= Beginning of Section =

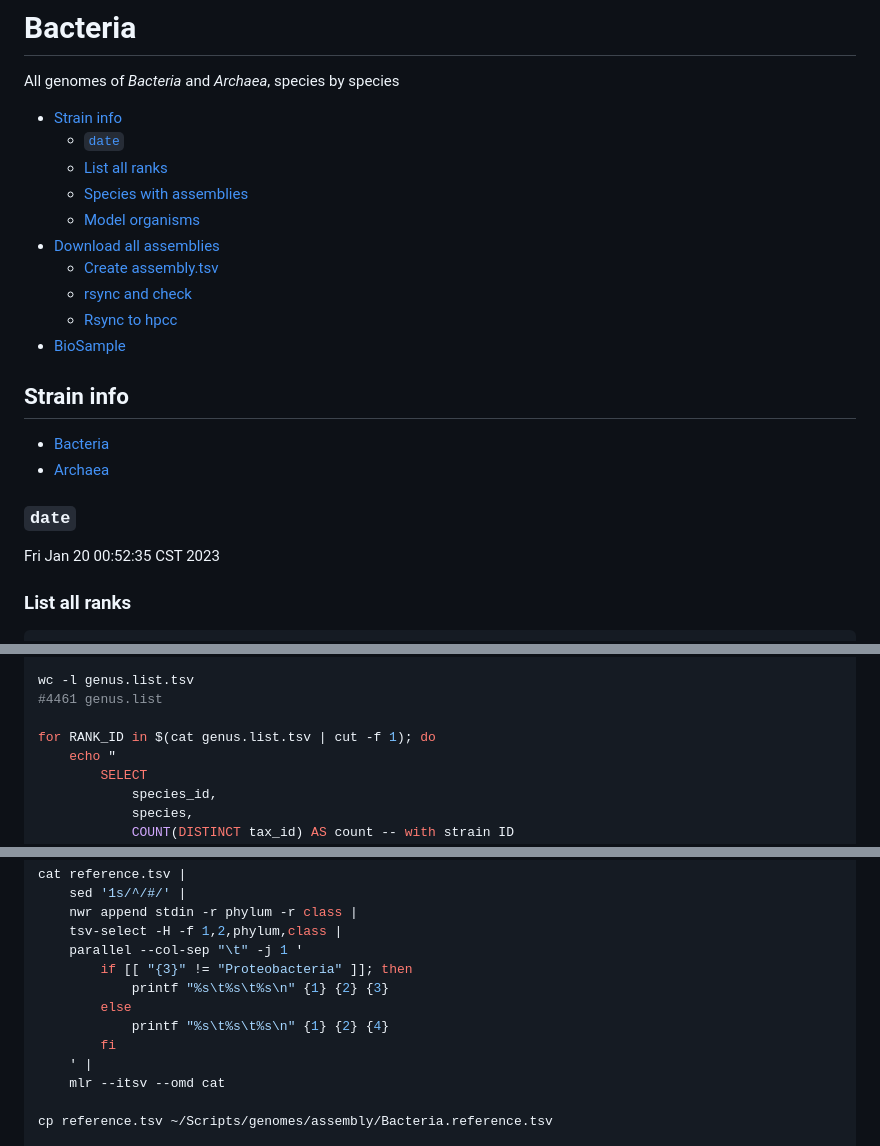
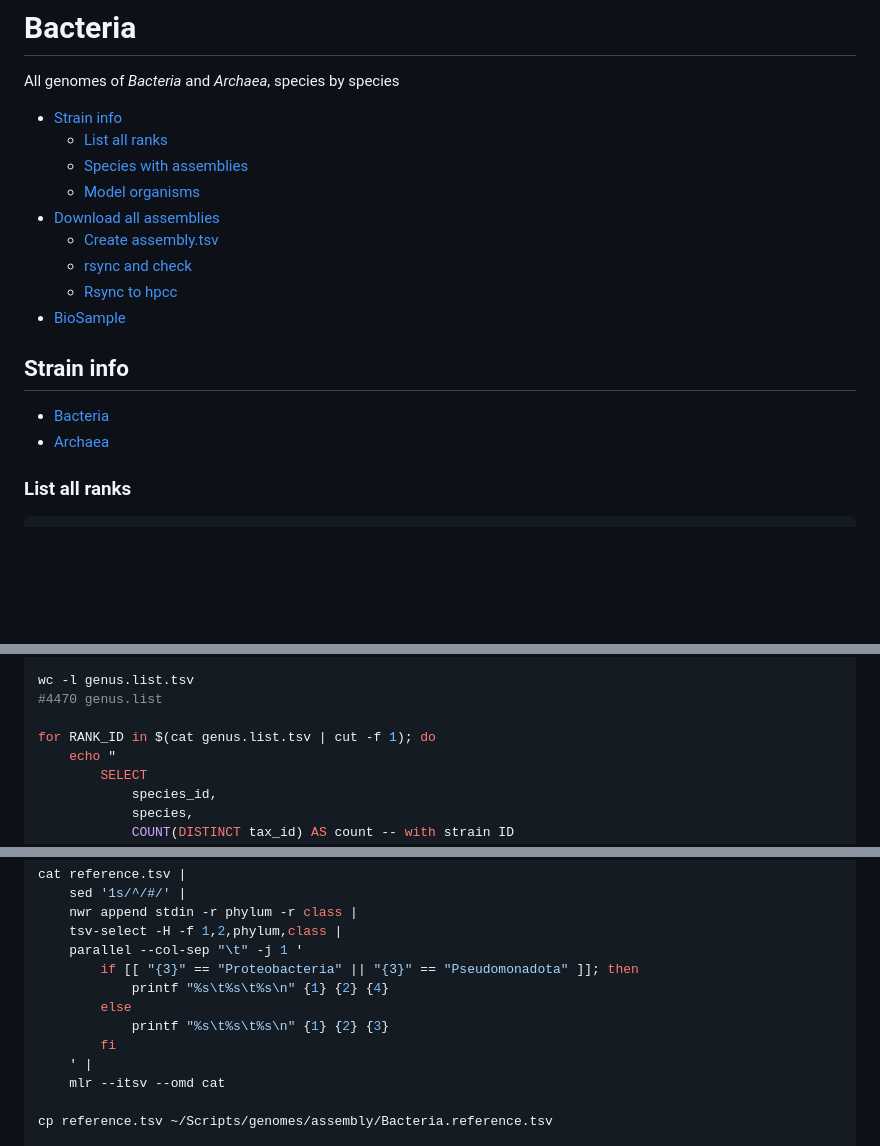
Before and after one commit to wang-q/genomes, a Markdown page: Bacteria.md, 3 parts joined by grey strips. Drawn GitHub-style; blank space fills up the shorter version.

```diff
--- a/Bacteria.md
+++ b/Bacteria.md
@@ -5,7 +5,6 @@ All genomes of *Bacteria* and *Archaea*, species by species
 <!-- toc -->
 
 - [Strain info](#strain-info)
-    * [`date`](#date)
     * [List all ranks](#list-all-ranks)
     * [Species with assemblies](#species-with-assemblies)
     * [Model organisms](#model-organisms)
@@ -21,10 +20,6 @@ All genomes of *Bacteria* and *Archaea*, species by species
 
 * [Bacteria](https://www.ncbi.nlm.nih.gov/Taxonomy/Browser/wwwtax.cgi?id=2)
 * [Archaea](https://www.ncbi.nlm.nih.gov/Taxonomy/Browser/wwwtax.cgi?id=2157)
-
-### `date`
-
-Fri Jan 20 00:52:35 CST 2023
 
 ### List all ranks
 
@@ -112,7 +107,7 @@ nwr member Bacteria Archaea -r genus |
     > genus.list.tsv
 
 wc -l genus.list.tsv
-#4461 genus.list
+#4470 genus.list
 
 for RANK_ID in $(cat genus.list.tsv | cut -f 1); do
     echo "
@@ -246,10 +241,10 @@ cat reference.tsv |
     nwr append stdin -r phylum -r class |
     tsv-select -H -f 1,2,phylum,class |
     parallel --col-sep "\t" -j 1 '
-        if [[ "{3}" != "Proteobacteria" ]]; then
+        if [[ "{3}" == "Proteobacteria" || "{3}" == "Pseudomonadota" ]]; then
+            printf "%s\t%s\t%s\n" {1} {2} {4}
+        else
             printf "%s\t%s\t%s\n" {1} {2} {3}
-        else
-            printf "%s\t%s\t%s\n" {1} {2} {4}
         fi
     ' |
     mlr --itsv --omd cat
```
Also changed, not shown: other parts of Bacteria.md (+18 -18 lines).
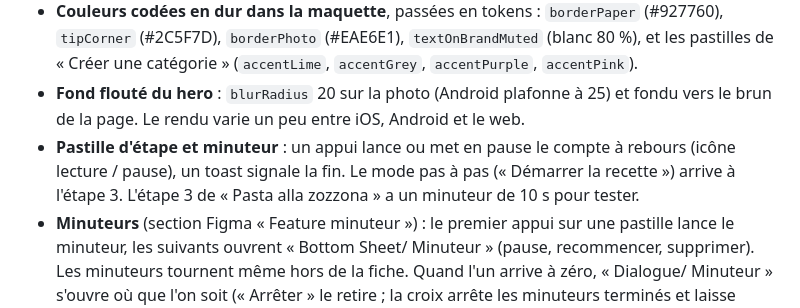
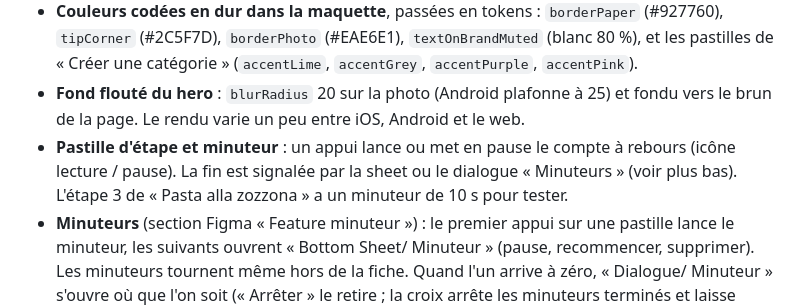
Before and after one commit to pedrocorptool-cell/toque-app, a Markdown page: docs/ecarts-figma.md, the part around the change. Rendered like a GitHub page.

Commit message:
Écarts Figma : fin de minuteur à jour
Co-Authored-By: Claude Opus 5.5 (1M context) <noreply@anthropic.com>
Claude-Session: https://claude.ai/code/session_01P3By96ef27uPNraox7qcd1

```diff
--- a/docs/ecarts-figma.md
+++ b/docs/ecarts-figma.md
@@ -59,7 +59,7 @@ l'icône active de la navbar sur `action/secondary/icon`.
 - **Fond flouté du hero** : `blurRadius` 20 sur la photo (Android plafonne à 25) et fondu vers le brun de la page.
   Le rendu varie un peu entre iOS, Android et le web.
 - **Pastille d'étape et minuteur** : un appui lance ou met en pause le compte à rebours (icône lecture /
-  pause), un toast signale la fin. Le mode pas à pas (« Démarrer la recette ») arrive à l'étape 3.
+  pause). La fin est signalée par la sheet ou le dialogue « Minuteurs » (voir plus bas).
   L'étape 3 de « Pasta alla zozzona » a un minuteur de 10 s pour tester.
 - **Minuteurs** (section Figma « Feature minuteur ») : le premier appui sur une pastille lance le minuteur,
   les suivants ouvrent « Bottom Sheet/ Minuteur » (pause, recommencer, supprimer). Les minuteurs tournent
```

= End of Section =

### ASSIGNMENT
Where a line of the entries above holds the word "https", return that line.

### RESPONSE TO THIS TASK
 * [Bacteria](https://www.ncbi.nlm.nih.gov/Taxonomy/Browser/wwwtax.cgi?id=2)
 * [Archaea](https://www.ncbi.nlm.nih.gov/Taxonomy/Browser/wwwtax.cgi?id=2157)
Claude-Session: https://claude.ai/code/session_01P3By96ef27uPNraox7qcd1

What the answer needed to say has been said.